Exercise data START
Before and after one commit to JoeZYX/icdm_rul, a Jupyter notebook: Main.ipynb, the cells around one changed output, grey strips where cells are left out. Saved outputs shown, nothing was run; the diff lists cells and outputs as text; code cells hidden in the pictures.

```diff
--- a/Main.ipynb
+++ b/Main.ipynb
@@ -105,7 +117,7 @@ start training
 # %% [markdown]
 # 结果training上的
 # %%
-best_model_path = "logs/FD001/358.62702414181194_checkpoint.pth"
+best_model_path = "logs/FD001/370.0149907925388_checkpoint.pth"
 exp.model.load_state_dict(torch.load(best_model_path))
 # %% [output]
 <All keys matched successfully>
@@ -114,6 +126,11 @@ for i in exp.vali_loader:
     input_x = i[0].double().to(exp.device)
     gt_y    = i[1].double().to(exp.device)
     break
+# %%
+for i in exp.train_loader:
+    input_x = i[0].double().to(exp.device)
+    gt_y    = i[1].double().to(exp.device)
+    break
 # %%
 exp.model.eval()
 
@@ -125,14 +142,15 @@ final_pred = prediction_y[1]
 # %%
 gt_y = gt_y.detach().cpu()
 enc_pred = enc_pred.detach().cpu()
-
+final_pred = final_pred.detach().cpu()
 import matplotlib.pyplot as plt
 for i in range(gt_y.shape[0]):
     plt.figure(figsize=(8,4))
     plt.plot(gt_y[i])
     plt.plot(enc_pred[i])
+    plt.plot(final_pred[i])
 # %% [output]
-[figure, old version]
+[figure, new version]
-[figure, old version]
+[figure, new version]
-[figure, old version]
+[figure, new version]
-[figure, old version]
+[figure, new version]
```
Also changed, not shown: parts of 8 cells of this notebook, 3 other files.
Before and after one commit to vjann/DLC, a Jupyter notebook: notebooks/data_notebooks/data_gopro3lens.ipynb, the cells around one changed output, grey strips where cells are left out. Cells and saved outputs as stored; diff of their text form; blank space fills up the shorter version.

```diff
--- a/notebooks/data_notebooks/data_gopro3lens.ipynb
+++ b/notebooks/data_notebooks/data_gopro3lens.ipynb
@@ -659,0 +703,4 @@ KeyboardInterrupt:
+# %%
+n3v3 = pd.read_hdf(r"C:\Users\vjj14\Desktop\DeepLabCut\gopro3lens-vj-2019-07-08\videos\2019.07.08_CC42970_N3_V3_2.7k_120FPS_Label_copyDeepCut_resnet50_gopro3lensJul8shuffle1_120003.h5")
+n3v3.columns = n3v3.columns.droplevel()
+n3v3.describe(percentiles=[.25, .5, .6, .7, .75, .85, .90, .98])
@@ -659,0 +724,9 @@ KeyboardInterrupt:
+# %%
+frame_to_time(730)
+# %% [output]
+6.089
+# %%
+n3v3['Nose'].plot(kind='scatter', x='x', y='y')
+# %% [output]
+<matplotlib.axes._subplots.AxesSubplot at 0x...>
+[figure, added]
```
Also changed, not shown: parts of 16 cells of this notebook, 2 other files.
Exercise data END
Above are the records; restate each one exactly.

* Answer to this problem:
Before and after one commit to JoeZYX/icdm_rul, a Jupyter notebook: Main.ipynb, the cells around one changed output, grey strips where cells are left out. Saved outputs shown, nothing was run; the diff lists cells and outputs as text; code cells hidden in the pictures.

```diff
--- a/Main.ipynb
+++ b/Main.ipynb
@@ -105,7 +117,7 @@ start training
 # %% [markdown]
 # 结果training上的
 # %%
-best_model_path = "logs/FD001/358.62702414181194_checkpoint.pth"
+best_model_path = "logs/FD001/370.0149907925388_checkpoint.pth"
 exp.model.load_state_dict(torch.load(best_model_path))
 # %% [output]
 <All keys matched successfully>
@@ -114,6 +126,11 @@ for i in exp.vali_loader:
     input_x = i[0].double().to(exp.device)
     gt_y    = i[1].double().to(exp.device)
     break
+# %%
+for i in exp.train_loader:
+    input_x = i[0].double().to(exp.device)
+    gt_y    = i[1].double().to(exp.device)
+    break
 # %%
 exp.model.eval()
 
@@ -125,14 +142,15 @@ final_pred = prediction_y[1]
 # %%
 gt_y = gt_y.detach().cpu()
 enc_pred = enc_pred.detach().cpu()
-
+final_pred = final_pred.detach().cpu()
 import matplotlib.pyplot as plt
 for i in range(gt_y.shape[0]):
     plt.figure(figsize=(8,4))
     plt.plot(gt_y[i])
     plt.plot(enc_pred[i])
+    plt.plot(final_pred[i])
 # %% [output]
-[figure, old version]
+[figure, new version]
-[figure, old version]
+[figure, new version]
-[figure, old version]
+[figure, new version]
-[figure, old version]
+[figure, new version]
```
Also changed, not shown: parts of 8 cells of this notebook, 3 other files.
Before and after one commit to vjann/DLC, a Jupyter notebook: notebooks/data_notebooks/data_gopro3lens.ipynb, the cells around one changed output, grey strips where cells are left out. Cells and saved outputs as stored; diff of their text form; blank space fills up the shorter version.

```diff
--- a/notebooks/data_notebooks/data_gopro3lens.ipynb
+++ b/notebooks/data_notebooks/data_gopro3lens.ipynb
@@ -659,0 +703,4 @@ KeyboardInterrupt:
+# %%
+n3v3 = pd.read_hdf(r"C:\Users\vjj14\Desktop\DeepLabCut\gopro3lens-vj-2019-07-08\videos\2019.07.08_CC42970_N3_V3_2.7k_120FPS_Label_copyDeepCut_resnet50_gopro3lensJul8shuffle1_120003.h5")
+n3v3.columns = n3v3.columns.droplevel()
+n3v3.describe(percentiles=[.25, .5, .6, .7, .75, .85, .90, .98])
@@ -659,0 +724,9 @@ KeyboardInterrupt:
+# %%
+frame_to_time(730)
+# %% [output]
+6.089
+# %%
+n3v3['Nose'].plot(kind='scatter', x='x', y='y')
+# %% [output]
+<matplotlib.axes._subplots.AxesSubplot at 0x...>
+[figure, added]
```
Also changed, not shown: parts of 16 cells of this notebook, 2 other files.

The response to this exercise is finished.